Task brief: The number of lines containing the word "begin" is all you should give; count them in the records below.

Dataset content:
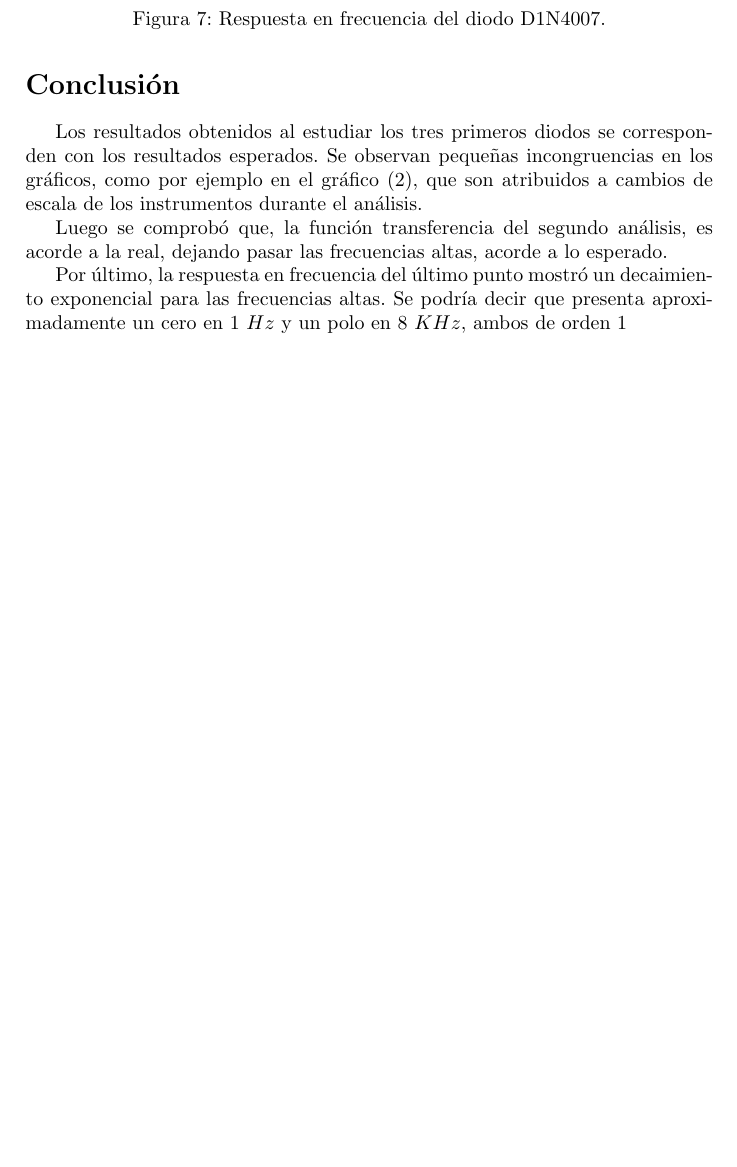
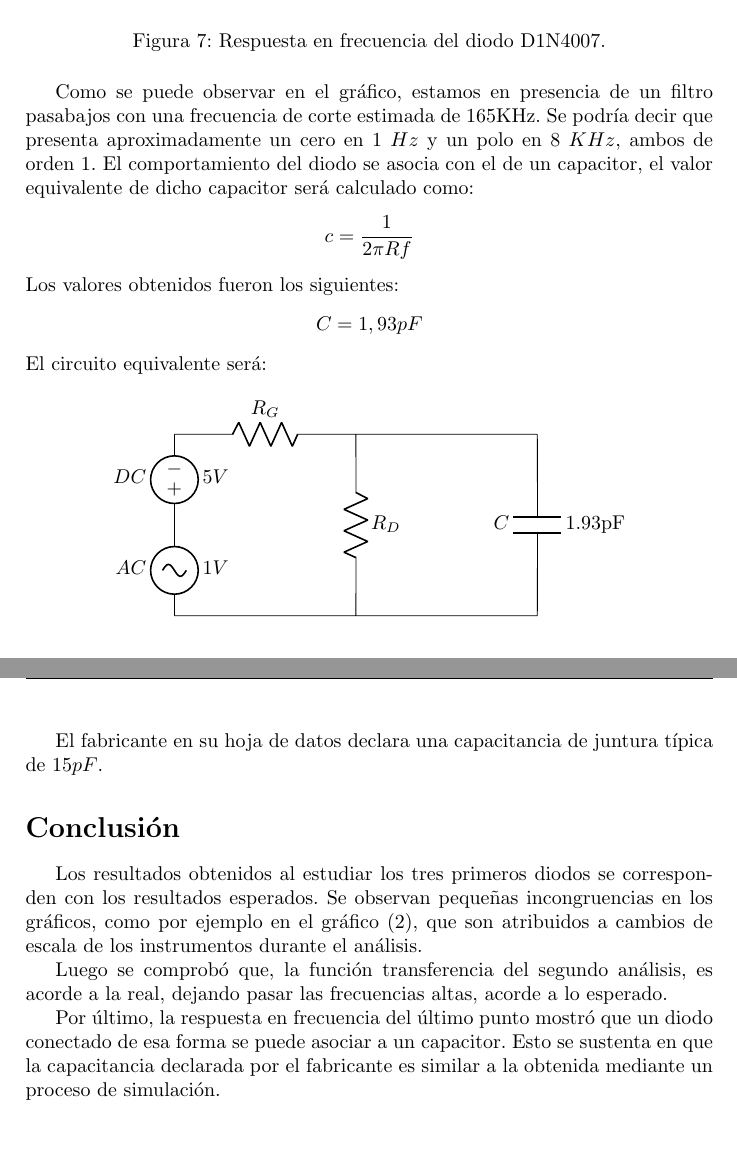
Before and after one commit to glambertucci/TP_FE, a LaTeX document (Informe/TP FE.tex): part of page 5 of 5 before the commit and two parts of pages 6 and 7 of 7 after it, the two joined at a grey line, cut so that both start at the same text, the shorter picture padded with empty space. The pictures show the PDF file Informe/TP FE.pdf that the author committed with the source.

Commit message:
terminado
terminado

```diff
--- a/Informe/TP FE.tex
+++ b/Informe/TP FE.tex
@@ -151,12 +152,11 @@ Finalmente se analizó la respuesta en frecuencia del circuito (\ref{circ:3}).
 
 \begin{figure}[H]
 	\centering
-	\includegraphics[width=0.99\textwidth]{RtaF3}
+	\includegraphics[width=0.8\textwidth,natwidth=10,natheight=10]{RtaF3.png}
 	\caption{Respuesta en frecuencia del diodo D1N4007.}
 	\label{fig:rtaf}
 \end{figure}
-Podemos observar que estamos en presencia de un filtro pasabajos con una frecuencia de corte estimada de 165KHz. Se podría decir que presenta aproximadamente un cero en $1 \ Hz$ y un polo en $8 \ KHz$, ambos de orden 1.
+Como se puede observar en el gráfico, estamos en presencia de un filtro pasabajos con una frecuencia de corte estimada de 165KHz. Se podría decir que presenta aproximadamente un cero en $1 \ Hz$ y un polo en $8 \ KHz$, ambos de orden 1.
 El comportamiento del diodo se asocia con el de un capacitor, el valor equivalente de dicho capacitor será calculado como:
 \begin{center}
-c=\dfrac{1}{2\pi Rf}
-\end{center}
+$c=\dfrac{1}{2\pi Rf}$
@@ -166,5 +163,5 @@ R=\dfrac{R_D}{R_D*R_G*100K\ohm}
 \end{center}
 Los valores obtenidos fueron los siguientes:
 \begin{center}
-R=\tab C=
+$C= 1,93 pF$
 \end{center}
@@ -172,12 +168,27 @@ El circuito equivalente será:
 
+\begin{figure}[H]
+\begin{center}\begin{circuitikz}[scale=1.6]\draw
+(0,1) to[V, l=$DC$,a=$5V$] (0,2)
+(0,0) to[sV, l=$AC$,a=$1V$] (0,1)
+(0,2) to[R,l=$R_G$]  (2,2)
+(2,2) -- (4,2)
+(2,2) to[R,l=$R_D$,a=$0.5M\omega$] (2,0)
+(4,0)	to [C, l=$C$,a=1.93pF]	(4,2)
+(0,0) -- (4,0);
+\end{circuitikz}
+\caption{Circuito equivalente del diodo}
+\end{center}
+\end{figure}
+
+El fabricante en su hoja de datos declara una capacitancia de juntura típica de $15 pF$.
 
 \section*{Conclusión}
 
 Los resultados obtenidos al estudiar los tres primeros diodos se corresponden con los resultados esperados. Se observan pequeñas incongruencias en los gráficos, como por ejemplo en el gráfico (\ref{fig:diodorect}), que son atribuidos a cambios de escala de los instrumentos durante el análisis.
-
+\vfill
 Luego se comprobó que, la función transferencia del segundo análisis, es acorde a la real, dejando pasar las frecuencias altas, acorde a lo esperado.
-
-Por último, la respuesta en frecuencia del último punto mostró un decaimiento exponencial para las frecuencias altas. Se podría decir que presenta aproximadamente un cero en $1 \ Hz$ y un polo en $8 \ KHz$, ambos de orden 1.
+\vfill
+Por último, la respuesta en frecuencia del último punto mostró que un diodo conectado de esa forma se puede asociar a un capacitor. Esto se sustenta en que la capacitancia declarada por el fabricante es similar a la obtenida mediante un proceso de simulación.
 
 
 \end{document}
```
Also changed, not shown: Informe/TP FE.pdf, Informe/TP FE.tex (17 more changed lines), 2 other files.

Response to this exercise: 5